Unfortunately, this isn’t true. OTAs use this language as a way to get you to buy quickly, but the hotel property may actually have a lot of rooms left though only a few are made available for the OTA to sell. By checking directly with the hotel, you can get the real picture. Travel sites also pressure you into booking by limiting the amount of time a room will be available to you through their website. Sneaky, right?!
Even if you can ignore the aggressive sales tactics, think again before relying on an OTA to help you find the best hotel for your trip. Those sneaky sales tactics will strike again! They’re not out to sell you the room that works best for you; they’re out to sell you what makes them the most money. Hotels that make the OTA less money (or who may offer cheaper rates if you book with the hotel directly) may not appear in your searches or may appear but be buried deep in your search results.
One of the ways that OTAs have been known to do this was through a practice called “dimming.” In 2016, Expedia was caught deliberately removing photos of some hotels from their listings to make them look less attractive and therefore discourage booking for that property. The speculation was that these hotels made Expedia less money because they had lower commission rates.
The Washington Post wrote: “No one except the travel agency doing the dimming knows why a hotel is chosen for the treatment. ‘From one day to the next, a hotel chain can go from 150 dimmed hotels to 80,’ said Gino Engels, chief commercial officer for OTA Insight, a London hospitality technology company.” After the Washington Post published this spotlight on dimming, Expedia announced that they would be discontinuing the practice. But still… why were they doing it in the first place?

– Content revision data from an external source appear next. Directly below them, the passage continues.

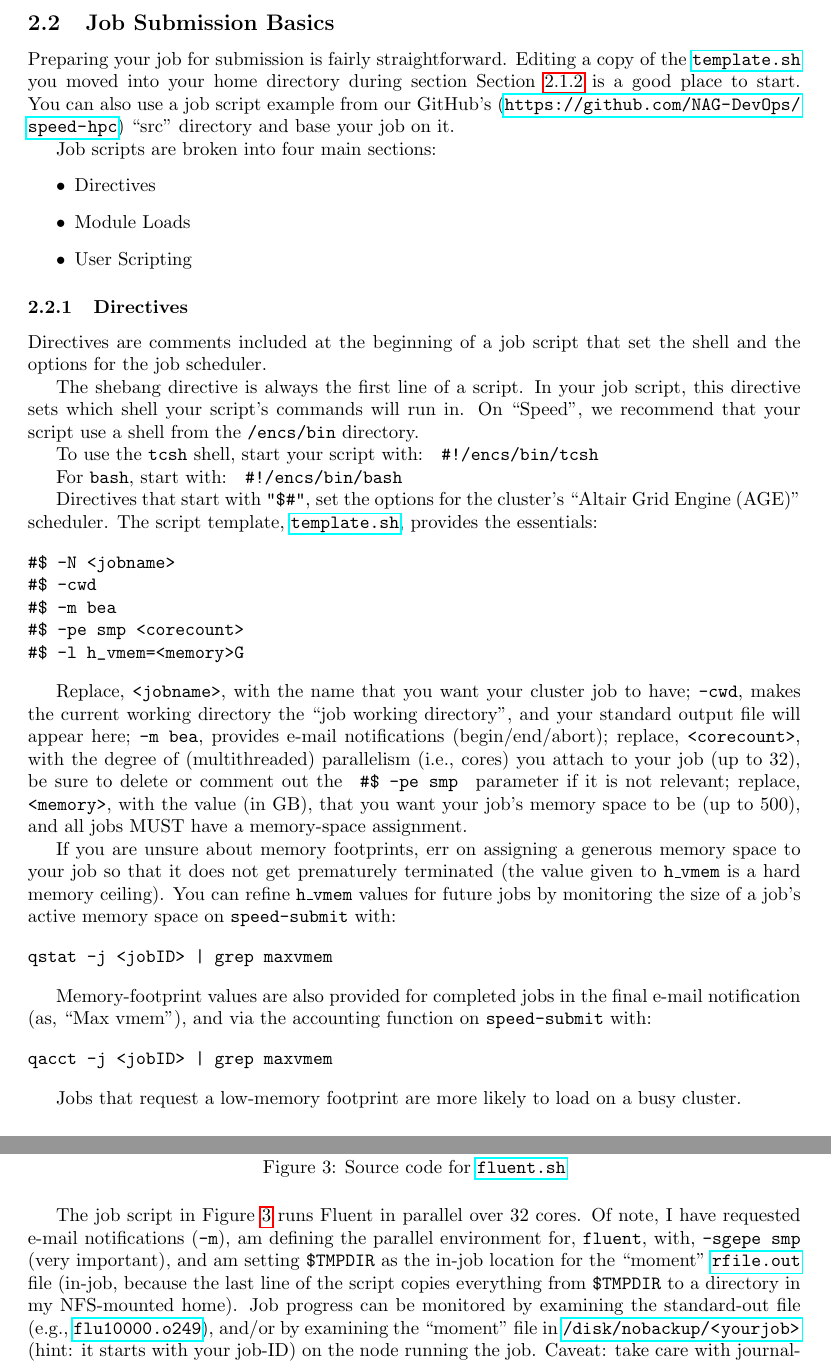
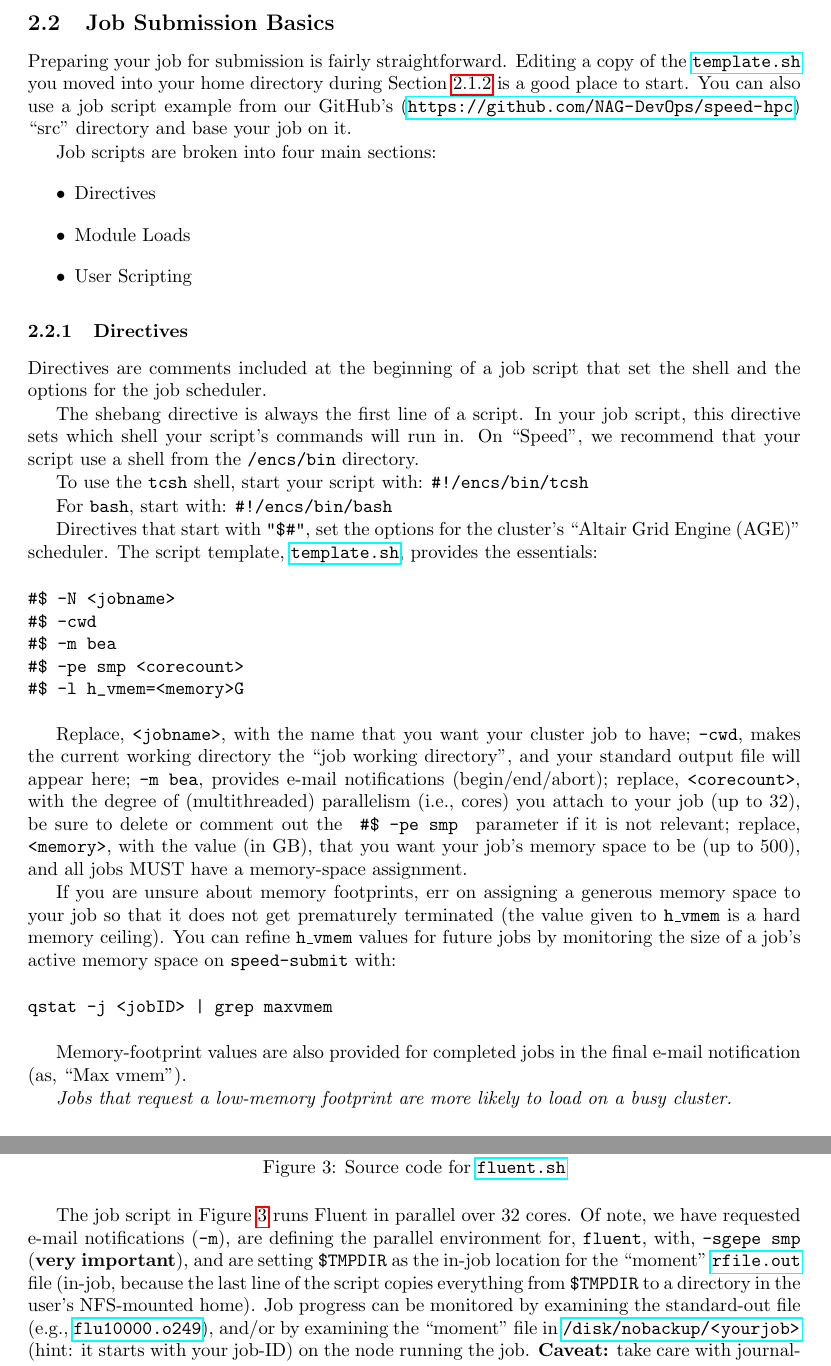
Before and after one commit to NAG-DevOps/speed-hpc, a LaTeX paper (doc/speed-manual.tex): two parts of pages 6 and 12 of 20, joined at a grey line, cut so that both start at the same text. Compiled offline with pdfLaTeX.

Commit message:
[manual] editorializing: remov redundant \pars, break long lines, etc. Copy-edit other sections, layout, sections, typos, cosmetic fixes.

```diff
--- a/doc/speed-manual.tex
+++ b/doc/speed-manual.tex
@@ -296,7 +296,7 @@ If you use \tool{bash}, or another shell, please contact
 \subsection{Job Submission Basics}
 
 Preparing your job for submission is fairly straightforward. Editing a copy
-of the \file{template.sh} you moved into your home directory during section
+of the \file{template.sh} you moved into your home directory during
 \xs{envsetup} is a good place to start. You can also use a job script
 example from our GitHub's (\url{https://github.com/NAG-DevOps/speed-hpc}) ``src''
 directory and base your job on it.
@@ -308,17 +308,19 @@ Job scripts are broken into four main sections:
 	\item User Scripting
 \end{itemize}
 
+% ------------------------------------------------------------------------------
 \subsubsection{Directives}
+
 Directives are comments included at the beginning of a job script that set the shell
 and the options for the job scheduler.
 
 The shebang directive is always the first line of a script. In your job script,
 this directive sets which shell your script's commands will run in. On ``Speed'',
-we recommend that your script use a shell from the \texttt{/encs/bin} directory. \par
+we recommend that your script use a shell from the \texttt{/encs/bin} directory.
 
-To use the \texttt{tcsh} shell, start your script with: \verb| #!/encs/bin/tcsh| \par
+To use the \texttt{tcsh} shell, start your script with: \verb|#!/encs/bin/tcsh|
 
-For \texttt{bash}, start with: \verb| #!/encs/bin/bash| \par
+For \texttt{bash}, start with: \verb|#!/encs/bin/bash|
 
 Directives that start with \verb|"$#"|, set the options for the cluster's
 ``Altair Grid Engine (AGE)'' scheduler. The script template, \file{template.sh},
@@ -353,12 +355,8 @@ qstat -j <jobID> | grep maxvmem
 \end{verbatim}
 
 Memory-footprint values are also provided for completed jobs in the final
-e-mail notification (as, ``Max vmem''), and via the accounting function on
-\texttt{speed-submit} with:
+e-mail notification (as, ``Max vmem'').
 
-\begin{verbatim}
-qacct -j <jobID> | grep maxvmem
-\end{verbatim}
+\emph{Jobs that request a low-memory footprint are more likely to load on a busy
+cluster.}
 
-Jobs that request a low-memory footprint are more likely to load on a busy
-cluster.
@@ -733,7 +760,16 @@ will have those permissions by default).
 	\label{fig:fluent.sh}
 \end{figure}
 
-The job script in \xf{fig:fluent.sh} runs Fluent in parallel over 32 cores. Of note, I have requested e-mail notifications (\texttt{-m}), am defining the parallel environment for, \tool{fluent}, with, \texttt{-sgepe smp} (very important), and am setting \api{\$TMPDIR} as the in-job location for the ``moment'' \file{rfile.out} file (in-job, because the last line of the script copies everything from \api{\$TMPDIR} to a directory in my NFS-mounted home). Job progress can be monitored by examining the standard-out file (e.g., \file{flu10000.o249}), and/or by examining the ``moment'' file in \file{/disk/nobackup/<yourjob>} (hint: it starts with your job-ID) on the node running the job. Caveat: take care with journal-file file paths.
+The job script in \xf{fig:fluent.sh} runs Fluent in parallel over 32 cores.
+Of note, we have requested e-mail notifications (\texttt{-m}), are defining the
+parallel environment for, \tool{fluent}, with, \texttt{-sgepe smp} (\textbf{very
+important}), and are setting \api{\$TMPDIR} as the in-job location for the
+``moment'' \file{rfile.out} file (in-job, because the last line of the script
+copies everything from \api{\$TMPDIR} to a directory in the user's NFS-mounted home).
+Job progress can be monitored by examining the standard-out file (e.g.,
+\file{flu10000.o249}), and/or by examining the ``moment'' file in
+\file{/disk/nobackup/<yourjob>} (hint: it starts with your job-ID) on the node running
+the job. \textbf{Caveat:} take care with journal-file file paths.
 
 % ------------------------------------------------------------------------------
 \subsection{Java Jobs}
```
Also changed, not shown: doc/speed-manual.tex (102 more changed lines). Lines whose indentation alone changed are shown as unchanged.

Booking.com’s parent company, Booking Holdings, recently announced that they will increasingly try to sell you pre-paid rooms. Pre-paid rooms often offer lower prices but require up-front payment and are almost always not cancelable, greatly reducing your control over your stay. Sometimes saving with a pre-paid room is the right choice, but they’re not doing this for you.
“This means that Booking gets to hold onto the cash for several months, mostly for free, and can use it to invest in new projects,” says Seth Borko, senior research analyst at Skift Research. The change in commissions “would boost revenue [for Booking.com] by $900 million over the course of a year,” Borko said.
In reality, your perfect stay might be in a room with a rate that doesn’t give the OTA the highest revenue, and they’ll work hard to make that difficult for you to find.
If you’ve ever tried to request a certain type of room—away from the elevator, say, or connecting rooms for you and your kids—or if you have special room requests like needing a mini-fridge or a rollaway bed, you’re much more likely to get what you need by working directly with the hotel. By booking your stay on the hotel’s own website, you’re the hotel’s customer, and they’re more eager to make you happy.
In the unlikely event that your reservation is lost, the hotel will be more able to remedy the situation for you if you’ve booked directly. If an OTA has lost your reservation, you’re going to have a much harder time. Many hotels will also guarantee you’ll get the lowest rate when you book directly with them. If you find a lower rate elsewhere for your same stay, they’ll make it right with discounts or additional loyalty points.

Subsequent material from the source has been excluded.